Before-and-after change data |
-------

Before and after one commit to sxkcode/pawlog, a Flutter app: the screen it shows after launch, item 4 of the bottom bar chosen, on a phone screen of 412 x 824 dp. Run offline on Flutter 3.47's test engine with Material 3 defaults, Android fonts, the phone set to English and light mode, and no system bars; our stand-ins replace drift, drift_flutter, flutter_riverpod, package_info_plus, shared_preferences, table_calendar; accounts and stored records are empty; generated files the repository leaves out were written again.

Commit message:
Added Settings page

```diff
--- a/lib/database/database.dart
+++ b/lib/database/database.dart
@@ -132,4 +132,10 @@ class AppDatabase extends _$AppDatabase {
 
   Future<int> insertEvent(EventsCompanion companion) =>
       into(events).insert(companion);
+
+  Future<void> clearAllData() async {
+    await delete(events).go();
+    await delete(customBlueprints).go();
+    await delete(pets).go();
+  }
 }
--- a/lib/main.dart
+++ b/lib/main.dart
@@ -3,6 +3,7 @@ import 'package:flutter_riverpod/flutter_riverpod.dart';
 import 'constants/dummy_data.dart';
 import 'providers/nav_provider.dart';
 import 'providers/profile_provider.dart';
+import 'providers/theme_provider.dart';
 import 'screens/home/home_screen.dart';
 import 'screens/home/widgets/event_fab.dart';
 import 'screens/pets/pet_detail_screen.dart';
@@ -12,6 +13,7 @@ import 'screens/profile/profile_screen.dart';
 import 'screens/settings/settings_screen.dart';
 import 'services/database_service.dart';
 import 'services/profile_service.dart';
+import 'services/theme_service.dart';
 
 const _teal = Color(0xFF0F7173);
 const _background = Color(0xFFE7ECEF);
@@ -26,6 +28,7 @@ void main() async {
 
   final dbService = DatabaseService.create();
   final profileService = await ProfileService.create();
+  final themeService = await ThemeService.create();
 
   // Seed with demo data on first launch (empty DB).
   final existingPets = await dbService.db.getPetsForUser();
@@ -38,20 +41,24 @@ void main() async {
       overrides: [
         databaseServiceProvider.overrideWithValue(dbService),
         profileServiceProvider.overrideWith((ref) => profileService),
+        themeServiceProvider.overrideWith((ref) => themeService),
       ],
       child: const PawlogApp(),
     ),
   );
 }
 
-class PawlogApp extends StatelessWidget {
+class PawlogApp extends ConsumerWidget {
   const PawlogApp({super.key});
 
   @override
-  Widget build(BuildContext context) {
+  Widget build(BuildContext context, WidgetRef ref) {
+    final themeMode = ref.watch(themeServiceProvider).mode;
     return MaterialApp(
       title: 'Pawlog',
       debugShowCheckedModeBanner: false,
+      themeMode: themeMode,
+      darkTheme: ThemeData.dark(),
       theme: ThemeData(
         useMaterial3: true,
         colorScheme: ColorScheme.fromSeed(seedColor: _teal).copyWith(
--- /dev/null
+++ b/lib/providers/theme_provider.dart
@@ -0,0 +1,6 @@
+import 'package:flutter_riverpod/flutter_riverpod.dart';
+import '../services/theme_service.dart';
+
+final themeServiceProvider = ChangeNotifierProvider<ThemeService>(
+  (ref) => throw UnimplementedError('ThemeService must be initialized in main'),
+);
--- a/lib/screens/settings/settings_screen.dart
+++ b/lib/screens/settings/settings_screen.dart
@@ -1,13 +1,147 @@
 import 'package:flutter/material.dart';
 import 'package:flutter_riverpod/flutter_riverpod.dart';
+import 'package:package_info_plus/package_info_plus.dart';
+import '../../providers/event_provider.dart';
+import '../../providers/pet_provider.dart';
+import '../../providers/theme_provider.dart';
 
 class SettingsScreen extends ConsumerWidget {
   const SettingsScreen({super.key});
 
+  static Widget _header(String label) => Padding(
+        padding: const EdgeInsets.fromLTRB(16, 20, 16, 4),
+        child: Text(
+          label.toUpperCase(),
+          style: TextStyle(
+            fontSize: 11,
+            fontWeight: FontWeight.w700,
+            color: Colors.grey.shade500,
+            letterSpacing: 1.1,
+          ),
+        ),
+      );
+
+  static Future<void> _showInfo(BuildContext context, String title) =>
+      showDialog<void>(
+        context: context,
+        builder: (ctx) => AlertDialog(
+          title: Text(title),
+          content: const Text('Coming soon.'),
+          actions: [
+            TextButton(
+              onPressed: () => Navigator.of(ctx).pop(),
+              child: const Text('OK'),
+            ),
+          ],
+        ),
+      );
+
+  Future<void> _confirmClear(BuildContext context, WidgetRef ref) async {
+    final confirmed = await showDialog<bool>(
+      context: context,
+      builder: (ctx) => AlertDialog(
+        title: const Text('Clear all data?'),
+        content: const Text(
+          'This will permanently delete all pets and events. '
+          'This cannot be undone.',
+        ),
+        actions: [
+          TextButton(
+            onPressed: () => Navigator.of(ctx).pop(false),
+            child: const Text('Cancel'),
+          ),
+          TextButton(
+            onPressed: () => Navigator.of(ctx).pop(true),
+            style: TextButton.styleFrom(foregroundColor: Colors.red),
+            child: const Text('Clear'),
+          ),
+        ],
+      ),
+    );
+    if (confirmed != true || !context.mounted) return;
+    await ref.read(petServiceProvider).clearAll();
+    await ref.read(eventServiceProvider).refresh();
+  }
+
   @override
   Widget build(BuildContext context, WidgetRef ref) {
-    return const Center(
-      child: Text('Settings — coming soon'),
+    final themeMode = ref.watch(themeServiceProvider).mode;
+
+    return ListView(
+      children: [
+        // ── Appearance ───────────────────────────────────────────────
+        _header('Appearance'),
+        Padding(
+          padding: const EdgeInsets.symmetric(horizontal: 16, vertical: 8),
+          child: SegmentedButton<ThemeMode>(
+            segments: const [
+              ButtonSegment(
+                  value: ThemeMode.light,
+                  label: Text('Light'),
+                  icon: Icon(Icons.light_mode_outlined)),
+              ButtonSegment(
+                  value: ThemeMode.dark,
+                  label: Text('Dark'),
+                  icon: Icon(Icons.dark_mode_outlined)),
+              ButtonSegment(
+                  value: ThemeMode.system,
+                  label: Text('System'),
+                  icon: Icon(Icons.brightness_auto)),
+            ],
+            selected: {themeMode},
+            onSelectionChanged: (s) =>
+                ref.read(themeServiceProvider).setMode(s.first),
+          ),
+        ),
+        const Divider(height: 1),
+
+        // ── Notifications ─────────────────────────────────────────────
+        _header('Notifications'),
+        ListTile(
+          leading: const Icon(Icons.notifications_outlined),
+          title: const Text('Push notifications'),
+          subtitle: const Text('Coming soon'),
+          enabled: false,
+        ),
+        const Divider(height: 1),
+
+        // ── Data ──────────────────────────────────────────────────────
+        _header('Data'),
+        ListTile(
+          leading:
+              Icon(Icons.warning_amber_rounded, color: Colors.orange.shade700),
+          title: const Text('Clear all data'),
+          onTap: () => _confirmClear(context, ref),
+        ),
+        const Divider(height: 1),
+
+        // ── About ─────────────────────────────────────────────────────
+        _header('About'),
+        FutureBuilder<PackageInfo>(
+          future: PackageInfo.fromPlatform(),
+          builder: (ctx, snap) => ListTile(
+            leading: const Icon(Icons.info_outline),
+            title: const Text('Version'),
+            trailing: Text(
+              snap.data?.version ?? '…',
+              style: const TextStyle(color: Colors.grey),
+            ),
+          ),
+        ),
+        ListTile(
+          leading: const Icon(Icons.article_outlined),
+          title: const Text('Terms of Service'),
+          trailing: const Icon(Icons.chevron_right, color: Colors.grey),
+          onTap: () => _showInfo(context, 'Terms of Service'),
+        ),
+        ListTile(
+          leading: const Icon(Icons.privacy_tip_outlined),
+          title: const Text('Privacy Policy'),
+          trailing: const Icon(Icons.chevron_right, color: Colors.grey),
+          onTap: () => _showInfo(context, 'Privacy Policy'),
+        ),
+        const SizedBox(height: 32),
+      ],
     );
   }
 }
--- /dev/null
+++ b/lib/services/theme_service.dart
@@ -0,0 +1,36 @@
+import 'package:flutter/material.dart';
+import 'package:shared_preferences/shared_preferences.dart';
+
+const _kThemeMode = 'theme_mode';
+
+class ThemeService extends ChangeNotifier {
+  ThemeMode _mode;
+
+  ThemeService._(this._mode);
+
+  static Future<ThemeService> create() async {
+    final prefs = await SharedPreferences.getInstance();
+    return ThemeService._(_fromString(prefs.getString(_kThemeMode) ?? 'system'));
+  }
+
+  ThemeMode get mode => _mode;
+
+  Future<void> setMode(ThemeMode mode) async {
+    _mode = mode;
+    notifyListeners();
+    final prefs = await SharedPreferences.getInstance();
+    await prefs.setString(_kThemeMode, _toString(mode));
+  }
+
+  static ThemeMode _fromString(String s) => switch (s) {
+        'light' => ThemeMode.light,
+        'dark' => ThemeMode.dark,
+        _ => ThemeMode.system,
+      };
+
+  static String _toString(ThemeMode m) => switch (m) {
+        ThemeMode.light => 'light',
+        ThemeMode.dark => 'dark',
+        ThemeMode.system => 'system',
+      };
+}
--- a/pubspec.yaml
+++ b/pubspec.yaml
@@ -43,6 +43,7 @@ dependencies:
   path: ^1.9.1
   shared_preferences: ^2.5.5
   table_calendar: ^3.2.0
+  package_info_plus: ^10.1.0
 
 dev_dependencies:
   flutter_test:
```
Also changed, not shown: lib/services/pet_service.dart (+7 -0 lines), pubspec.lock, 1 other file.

-------

Among the lines above, which ones hold the string "PawlogApp"? Show them.

       child: const PawlogApp(),
-class PawlogApp extends StatelessWidget {
+class PawlogApp extends ConsumerWidget {
   const PawlogApp({super.key});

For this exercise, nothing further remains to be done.